** ENTRIES SHOWN follows **

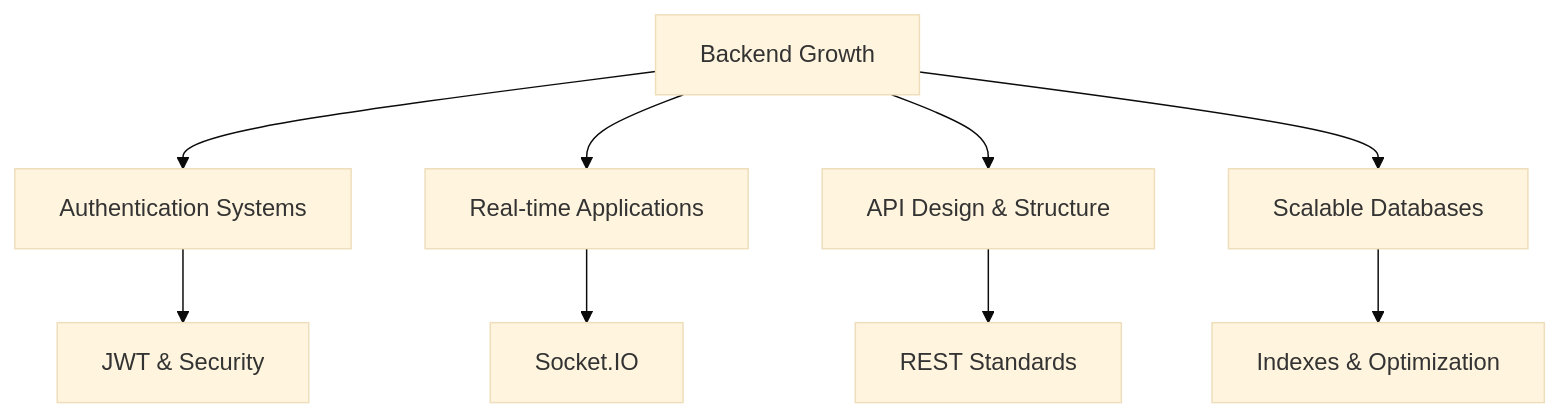
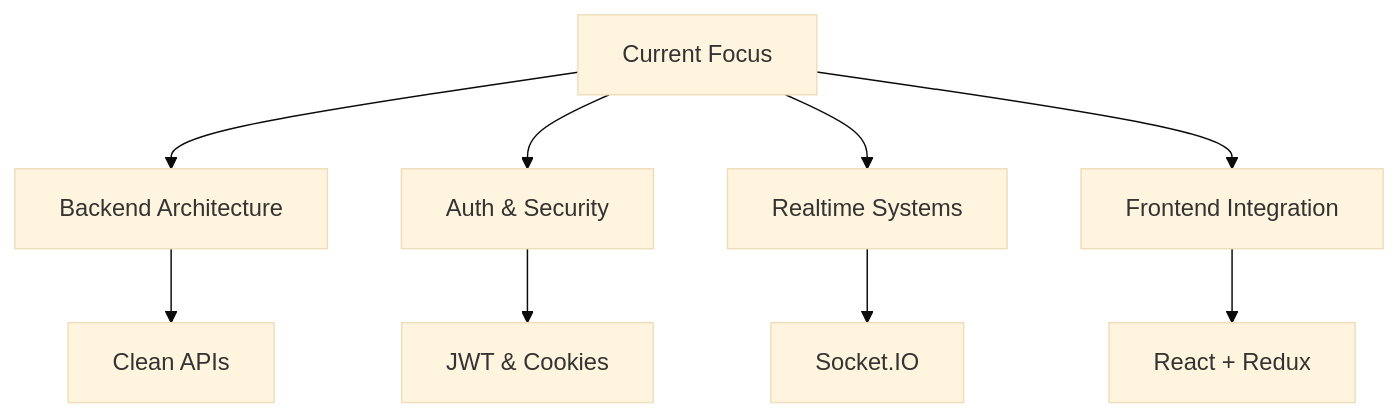
Before and after one commit to archit7-gif/archit7-gif: the diagram in README.md, drawn with Mermaid (base theme). The commit also changed other lines of this file, not shown here.

````diff
--- a/README.md
+++ b/README.md
@@ -105,12 +131,12 @@
 ```mermaid
 graph TD
-  A[Backend Growth] --> B[Authentication Systems]
-  A --> C[Real-time Applications]
-  A --> D[API Design & Structure]
-  A --> E[Scalable Databases]
+  A[Current Focus] --> B[Backend Architecture]
+  A --> C[Auth & Security]
+  A --> D[Realtime Systems]
+  A --> E[Frontend Integration]
 
-  B --> F[JWT & Security]
-  C --> G[Socket.IO]
-  D --> H[REST Standards]
-  E --> I[Indexes & Optimization]
+  B --> F[Clean APIs]
+  C --> G[JWT & Cookies]
+  D --> H[Socket.IO]
+  E --> I[React + Redux]
 ```
````
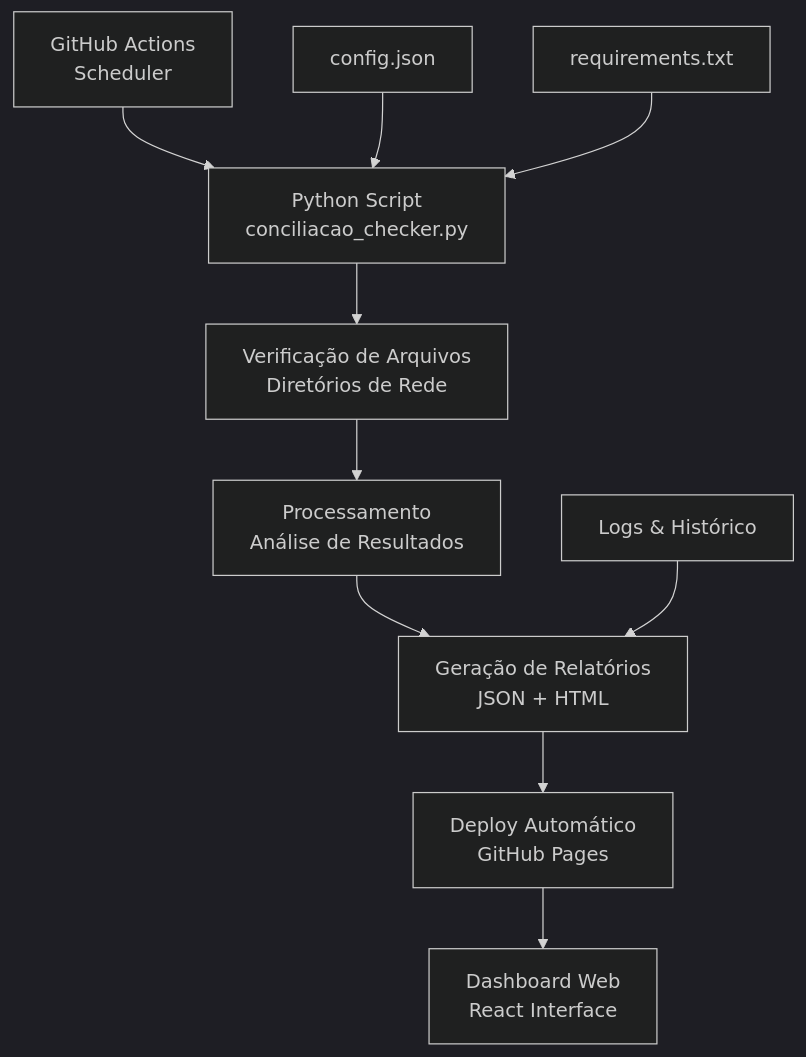
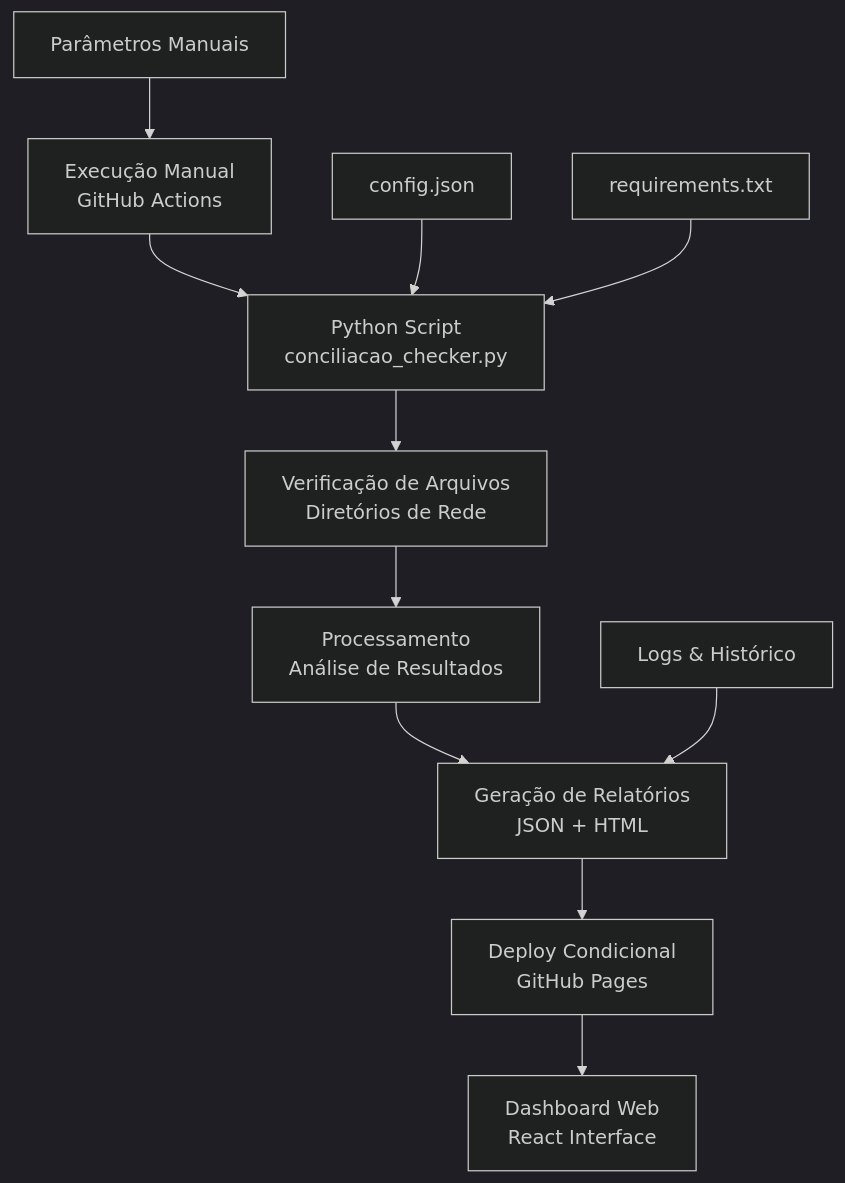
Before and after one commit to LeonardoMedicis/Galapagos-capital: the diagram in automacao-conciliacoes/README.md, drawn with Mermaid (dark theme). The commit also changed other lines of this file and 2 other files, not shown here.

First line of the commit message:
🎯 Conversão para Execução Manual e Sob Demanda

````diff
--- a/automacao-conciliacoes/README.md
+++ b/automacao-conciliacoes/README.md
@@ -75,13 +78,14 @@
 ```mermaid
 graph TB
-    A[GitHub Actions<br/>Scheduler] --> B[Python Script<br/>conciliacao_checker.py]
+    A[Execução Manual<br/>GitHub Actions] --> B[Python Script<br/>conciliacao_checker.py]
     B --> C[Verificação de Arquivos<br/>Diretórios de Rede]
     C --> D[Processamento<br/>Análise de Resultados]
     D --> E[Geração de Relatórios<br/>JSON + HTML]
-    E --> F[Deploy Automático<br/>GitHub Pages]
+    E --> F[Deploy Condicional<br/>GitHub Pages]
     F --> G[Dashboard Web<br/>React Interface]
     
     H[config.json] --> B
     I[requirements.txt] --> B
     J[Logs & Histórico] --> E
+    K[Parâmetros Manuais] --> A
 ```
````
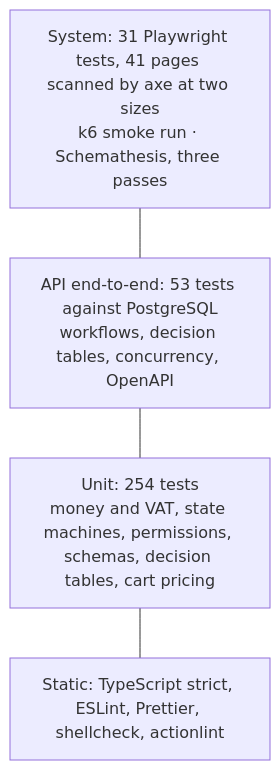
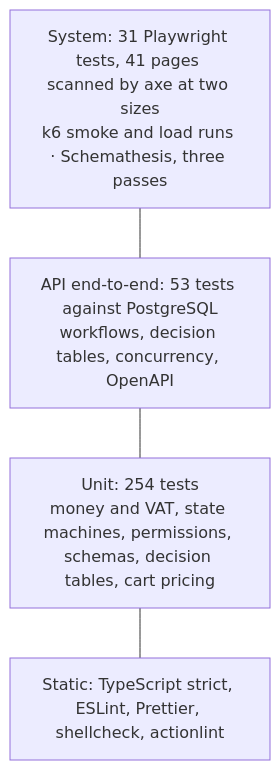
One commit to fasharif/topflow changed the diagram in docs/testing/TEST-PLAN.md. Above: the diagram before and after it, drawn with Mermaid. The commit also changed other lines of this file and 3 other files, not shown here.

First line of the commit message:
docs(testing): publish the measured load runs and the Playwright rerun

````diff
--- a/docs/testing/TEST-PLAN.md
+++ b/docs/testing/TEST-PLAN.md
@@ -60,8 +60,8 @@
 ```mermaid
 flowchart TB
-  SYS["System: 31 Playwright tests, 41 pages scanned by axe at two sizes<br/>k6 smoke run · Schemathesis, three passes"]
+  SYS["System: 31 Playwright tests, 41 pages scanned by axe at two sizes<br/>k6 smoke and load runs · Schemathesis, three passes"]
   E2E["API end-to-end: 53 tests against PostgreSQL<br/>workflows, decision tables, concurrency, OpenAPI"]
   UNIT["Unit: 254 tests<br/>money and VAT, state machines, permissions, schemas, decision tables, cart pricing"]
   STATIC["Static: TypeScript strict, ESLint, Prettier, shellcheck, actionlint"]
   SYS --- E2E --- UNIT --- STATIC
 ```
````
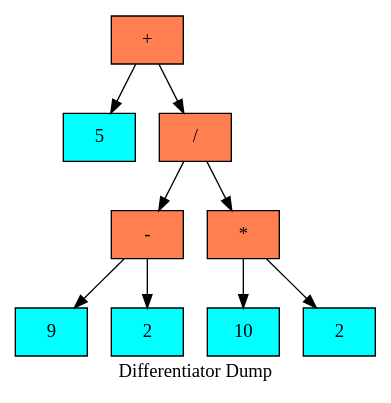
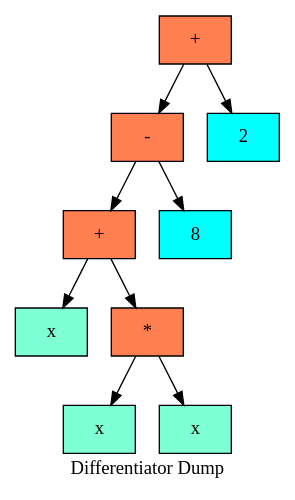
One commit to aidenfmunro/Differentiator changed the diagram in log/dot/treegraph_0.dot. Above: the diagram before and after it, drawn with Graphviz. The commit also changed 5 other files, not shown here.

```diff
--- a/log/dot/treegraph_0.dot
+++ b/log/dot/treegraph_0.dot
@@ -1,23 +1,23 @@
   digraph tree  {
   node[   shape     = "Mrecord",  style     = "filled",  fillcolor = "aqua",  fontcolor = "#000000",  margin    = "0.075"];
   rankdir   = "TB";
 
   label     = "Differentiator Dump";
 "node0" [shape = "record", label = "{+}", fillcolor = "coral"]
-"node1" [shape = "record", label = "{5}", fillcolor = "aqua"]
+"node1" [shape = "record", label = "{-}", fillcolor = "coral"]
+"node2" [shape = "record", label = "{+}", fillcolor = "coral"]
+"node3" [shape = "record", label = "{x}", fillcolor = "aquamarine"]
+"node2" -> "node3"
+"node4" [shape = "record", label = "{*}", fillcolor = "coral"]
+"node5" [shape = "record", label = "{x}", fillcolor = "aquamarine"]
+"node4" -> "node5"
+"node6" [shape = "record", label = "{x}", fillcolor = "aquamarine"]
+"node4" -> "node6"
+"node2" -> "node4"
+"node1" -> "node2"
+"node7" [shape = "record", label = "{8}", fillcolor = "aqua"]
+"node1" -> "node7"
 "node0" -> "node1"
-"node2" [shape = "record", label = "{/}", fillcolor = "coral"]
-"node3" [shape = "record", label = "{-}", fillcolor = "coral"]
-"node4" [shape = "record", label = "{9}", fillcolor = "aqua"]
-"node3" -> "node4"
-"node5" [shape = "record", label = "{2}", fillcolor = "aqua"]
-"node3" -> "node5"
-"node2" -> "node3"
-"node6" [shape = "record", label = "{*}", fillcolor = "coral"]
-"node7" [shape = "record", label = "{10}", fillcolor = "aqua"]
-"node6" -> "node7"
 "node8" [shape = "record", label = "{2}", fillcolor = "aqua"]
-"node6" -> "node8"
-"node2" -> "node6"
-"node0" -> "node2"
+"node0" -> "node8"
   }
```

** End of ENTRIES SHOWN **

Please find the lines in the data that contain the word "coral" and copy them.

 "node0" [shape = "record", label = "{+}", fillcolor = "coral"]
+"node1" [shape = "record", label = "{-}", fillcolor = "coral"]
+"node2" [shape = "record", label = "{+}", fillcolor = "coral"]
+"node4" [shape = "record", label = "{*}", fillcolor = "coral"]
-"node2" [shape = "record", label = "{/}", fillcolor = "coral"]
-"node3" [shape = "record", label = "{-}", fillcolor = "coral"]
-"node6" [shape = "record", label = "{*}", fillcolor = "coral"]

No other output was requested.